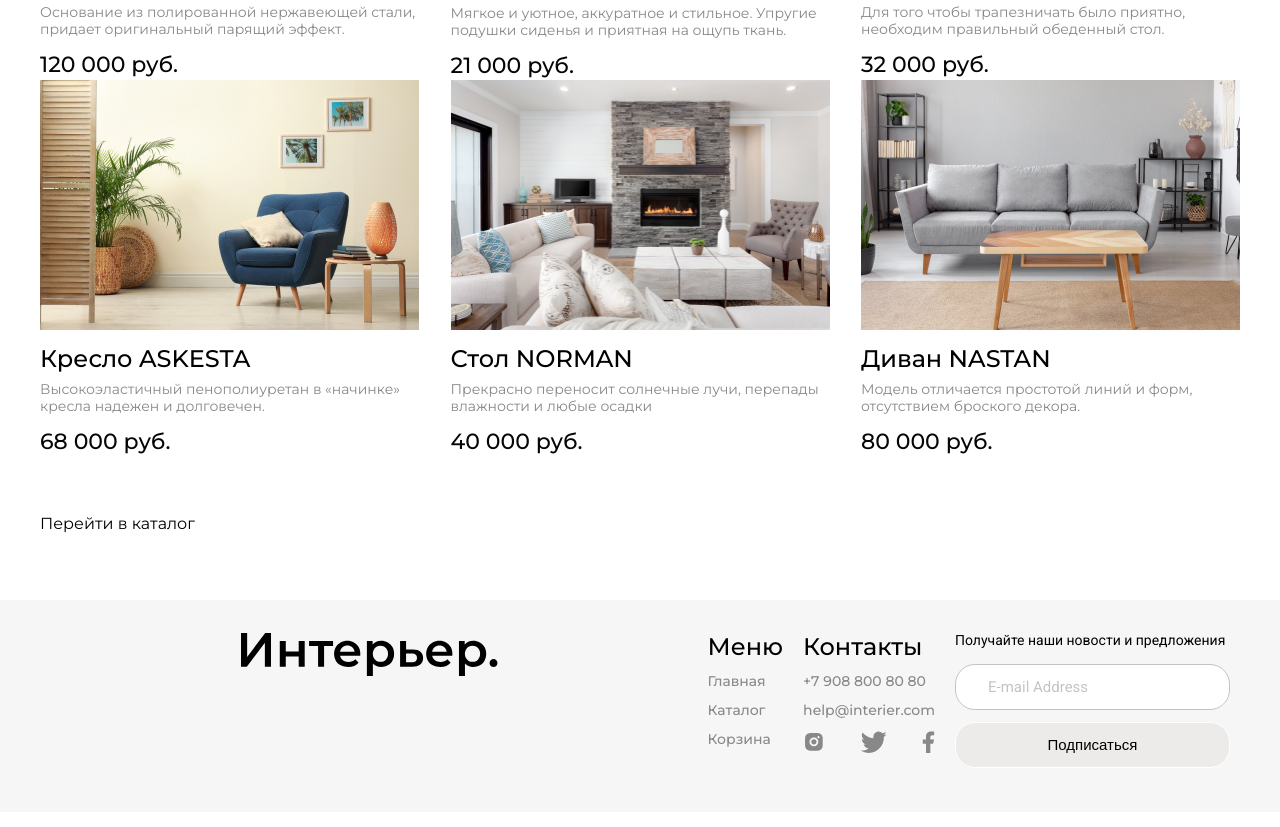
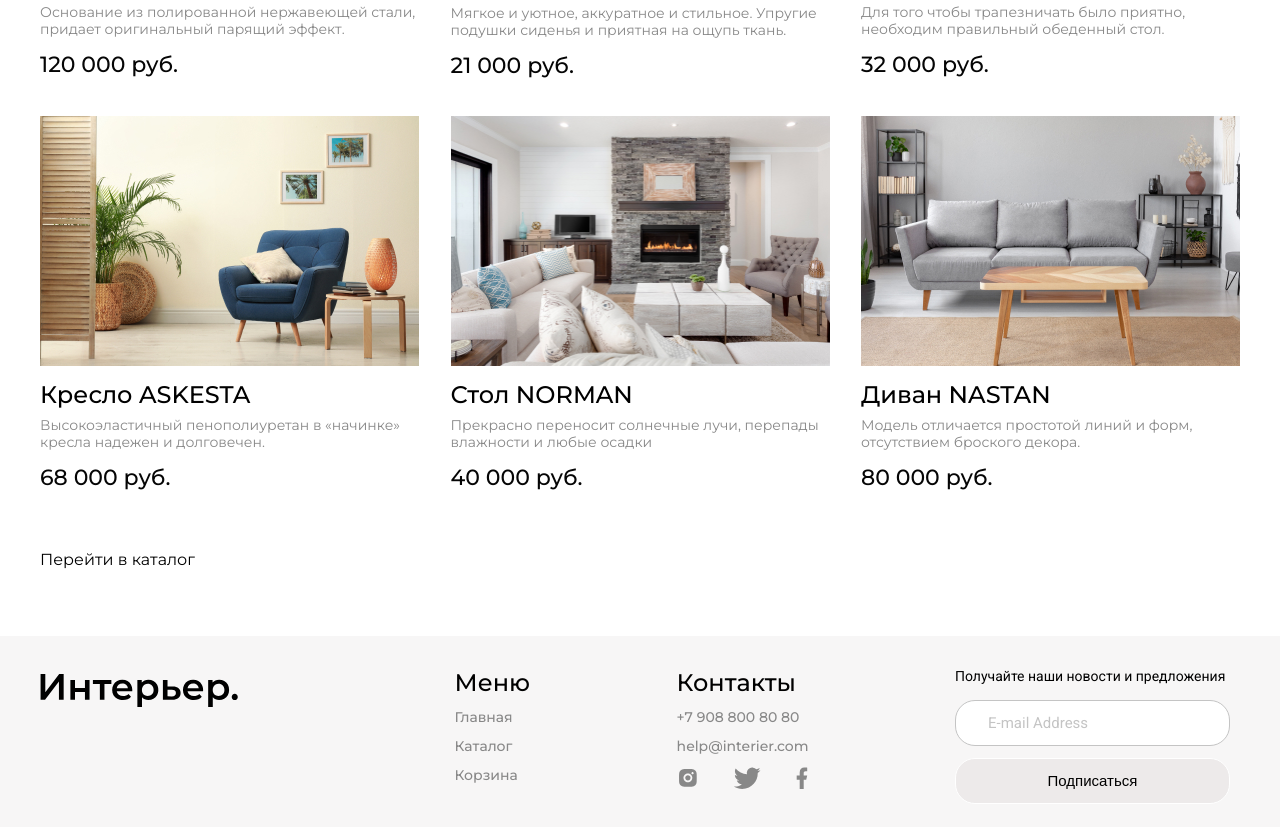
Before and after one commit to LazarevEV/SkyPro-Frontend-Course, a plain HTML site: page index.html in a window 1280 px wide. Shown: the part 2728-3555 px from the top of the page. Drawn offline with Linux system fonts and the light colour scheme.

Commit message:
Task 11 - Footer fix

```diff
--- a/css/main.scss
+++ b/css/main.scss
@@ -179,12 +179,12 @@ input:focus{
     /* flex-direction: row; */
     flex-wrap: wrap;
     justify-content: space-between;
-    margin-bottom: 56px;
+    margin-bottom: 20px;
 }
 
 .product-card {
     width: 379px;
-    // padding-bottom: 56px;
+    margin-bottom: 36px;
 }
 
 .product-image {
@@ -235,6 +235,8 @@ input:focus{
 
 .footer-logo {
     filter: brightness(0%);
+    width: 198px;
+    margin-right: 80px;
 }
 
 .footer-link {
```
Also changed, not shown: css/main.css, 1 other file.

---

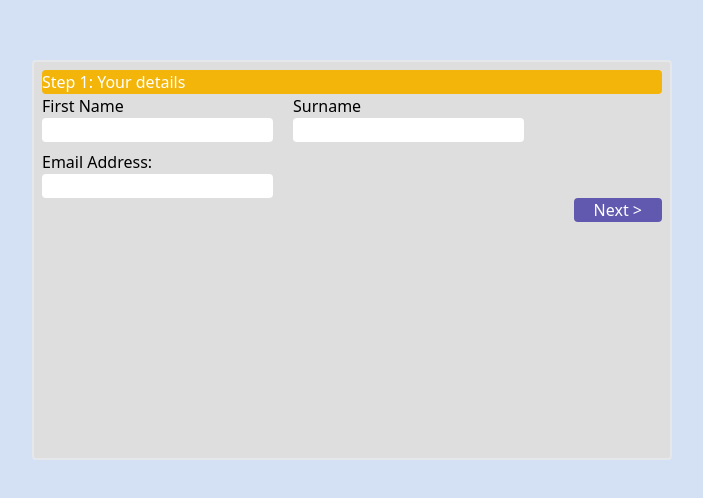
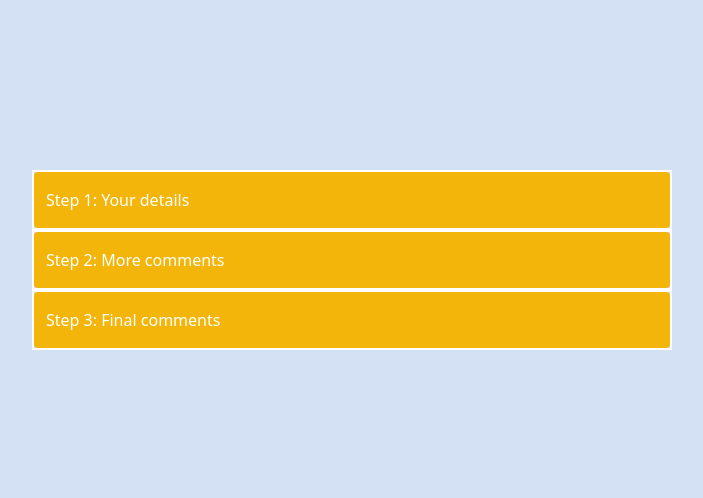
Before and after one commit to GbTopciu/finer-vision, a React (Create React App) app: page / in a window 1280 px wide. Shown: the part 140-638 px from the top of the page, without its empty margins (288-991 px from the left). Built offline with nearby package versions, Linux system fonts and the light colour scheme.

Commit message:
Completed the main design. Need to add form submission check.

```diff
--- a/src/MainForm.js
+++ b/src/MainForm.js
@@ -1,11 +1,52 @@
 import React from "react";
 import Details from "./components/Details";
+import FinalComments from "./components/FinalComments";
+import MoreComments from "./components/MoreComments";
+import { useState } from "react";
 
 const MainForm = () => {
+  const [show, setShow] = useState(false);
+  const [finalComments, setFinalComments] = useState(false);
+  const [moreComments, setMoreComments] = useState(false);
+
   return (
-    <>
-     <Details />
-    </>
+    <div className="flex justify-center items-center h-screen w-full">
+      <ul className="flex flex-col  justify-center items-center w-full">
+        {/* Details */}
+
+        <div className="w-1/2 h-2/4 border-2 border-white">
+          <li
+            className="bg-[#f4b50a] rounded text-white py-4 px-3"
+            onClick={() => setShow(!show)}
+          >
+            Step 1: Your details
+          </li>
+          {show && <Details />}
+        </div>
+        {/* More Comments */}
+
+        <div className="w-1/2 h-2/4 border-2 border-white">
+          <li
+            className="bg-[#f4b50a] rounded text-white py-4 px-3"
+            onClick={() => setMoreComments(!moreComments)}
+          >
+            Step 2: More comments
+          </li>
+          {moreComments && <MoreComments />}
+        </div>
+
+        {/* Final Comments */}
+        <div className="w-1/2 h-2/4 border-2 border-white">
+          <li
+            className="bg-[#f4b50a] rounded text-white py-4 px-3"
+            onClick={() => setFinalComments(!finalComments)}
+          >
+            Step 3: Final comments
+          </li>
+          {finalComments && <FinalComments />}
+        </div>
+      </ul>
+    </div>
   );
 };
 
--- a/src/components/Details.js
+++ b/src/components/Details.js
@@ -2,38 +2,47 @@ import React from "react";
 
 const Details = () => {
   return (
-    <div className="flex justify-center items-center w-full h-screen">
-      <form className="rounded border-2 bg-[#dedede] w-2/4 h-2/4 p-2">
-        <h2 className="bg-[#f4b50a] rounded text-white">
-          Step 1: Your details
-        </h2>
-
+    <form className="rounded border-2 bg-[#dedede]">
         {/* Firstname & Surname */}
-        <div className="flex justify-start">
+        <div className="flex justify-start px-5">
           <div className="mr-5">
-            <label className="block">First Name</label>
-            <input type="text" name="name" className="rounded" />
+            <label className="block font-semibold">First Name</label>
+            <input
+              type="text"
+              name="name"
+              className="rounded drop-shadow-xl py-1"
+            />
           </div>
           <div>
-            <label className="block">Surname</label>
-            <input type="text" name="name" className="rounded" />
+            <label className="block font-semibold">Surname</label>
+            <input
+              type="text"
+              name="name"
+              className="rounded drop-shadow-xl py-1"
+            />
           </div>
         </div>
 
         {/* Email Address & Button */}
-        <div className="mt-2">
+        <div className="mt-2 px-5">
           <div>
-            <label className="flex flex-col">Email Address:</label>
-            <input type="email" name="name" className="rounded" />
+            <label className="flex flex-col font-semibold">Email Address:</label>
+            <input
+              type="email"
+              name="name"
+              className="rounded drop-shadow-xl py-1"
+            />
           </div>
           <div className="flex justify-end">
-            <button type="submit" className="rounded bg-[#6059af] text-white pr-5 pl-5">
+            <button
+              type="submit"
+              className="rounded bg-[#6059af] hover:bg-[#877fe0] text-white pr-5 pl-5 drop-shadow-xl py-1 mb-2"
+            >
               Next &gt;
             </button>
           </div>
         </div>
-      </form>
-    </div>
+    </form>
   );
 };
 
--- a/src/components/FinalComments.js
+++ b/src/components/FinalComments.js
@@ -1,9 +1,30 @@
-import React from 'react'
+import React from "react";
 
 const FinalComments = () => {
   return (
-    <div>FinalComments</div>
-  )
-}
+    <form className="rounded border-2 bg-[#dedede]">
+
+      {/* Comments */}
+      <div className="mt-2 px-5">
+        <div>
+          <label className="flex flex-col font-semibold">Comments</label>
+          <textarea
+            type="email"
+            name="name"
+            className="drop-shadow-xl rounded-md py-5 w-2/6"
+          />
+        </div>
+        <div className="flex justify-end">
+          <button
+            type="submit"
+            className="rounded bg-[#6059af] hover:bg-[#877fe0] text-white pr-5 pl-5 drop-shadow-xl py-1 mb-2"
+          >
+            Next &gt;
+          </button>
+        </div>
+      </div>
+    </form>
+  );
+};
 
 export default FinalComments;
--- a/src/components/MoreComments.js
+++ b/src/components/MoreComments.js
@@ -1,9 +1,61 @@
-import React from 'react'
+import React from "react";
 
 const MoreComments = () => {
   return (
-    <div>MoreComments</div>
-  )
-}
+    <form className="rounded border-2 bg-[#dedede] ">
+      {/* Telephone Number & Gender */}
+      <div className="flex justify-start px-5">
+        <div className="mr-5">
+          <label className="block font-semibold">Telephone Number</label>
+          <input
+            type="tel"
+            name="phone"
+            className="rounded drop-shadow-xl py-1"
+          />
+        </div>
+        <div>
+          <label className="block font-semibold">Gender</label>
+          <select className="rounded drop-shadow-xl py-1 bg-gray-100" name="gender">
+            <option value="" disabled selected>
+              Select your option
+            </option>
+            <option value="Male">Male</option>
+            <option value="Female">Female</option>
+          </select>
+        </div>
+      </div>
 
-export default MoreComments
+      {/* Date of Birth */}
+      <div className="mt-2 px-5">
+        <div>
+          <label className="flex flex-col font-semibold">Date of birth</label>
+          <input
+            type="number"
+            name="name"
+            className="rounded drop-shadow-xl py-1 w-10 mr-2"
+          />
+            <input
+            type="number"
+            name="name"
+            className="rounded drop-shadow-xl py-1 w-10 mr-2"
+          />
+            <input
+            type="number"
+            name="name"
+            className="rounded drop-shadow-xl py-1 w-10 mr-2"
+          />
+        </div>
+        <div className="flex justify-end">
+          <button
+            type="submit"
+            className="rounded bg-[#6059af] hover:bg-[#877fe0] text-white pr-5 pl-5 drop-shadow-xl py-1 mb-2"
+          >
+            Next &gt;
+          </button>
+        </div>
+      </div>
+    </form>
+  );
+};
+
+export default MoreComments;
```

* WHAT IS REQUIRED
All that belongs in your answer is the stretch of entries above from the line with "to LazarevEV/SkyPro-Frontend-Course, a" through the line with "Also changed, not", printed exactly.

* REPLY TO THE TASK
Before and after one commit to LazarevEV/SkyPro-Frontend-Course, a plain HTML site: page index.html in a window 1280 px wide. Shown: the part 2728-3555 px from the top of the page. Drawn offline with Linux system fonts and the light colour scheme.

Commit message:
Task 11 - Footer fix

```diff
--- a/css/main.scss
+++ b/css/main.scss
@@ -179,12 +179,12 @@ input:focus{
     /* flex-direction: row; */
     flex-wrap: wrap;
     justify-content: space-between;
-    margin-bottom: 56px;
+    margin-bottom: 20px;
 }
 
 .product-card {
     width: 379px;
-    // padding-bottom: 56px;
+    margin-bottom: 36px;
 }
 
 .product-image {
@@ -235,6 +235,8 @@ input:focus{
 
 .footer-logo {
     filter: brightness(0%);
+    width: 198px;
+    margin-right: 80px;
 }
 
 .footer-link {
```
Also changed, not shown: css/main.css, 1 other file.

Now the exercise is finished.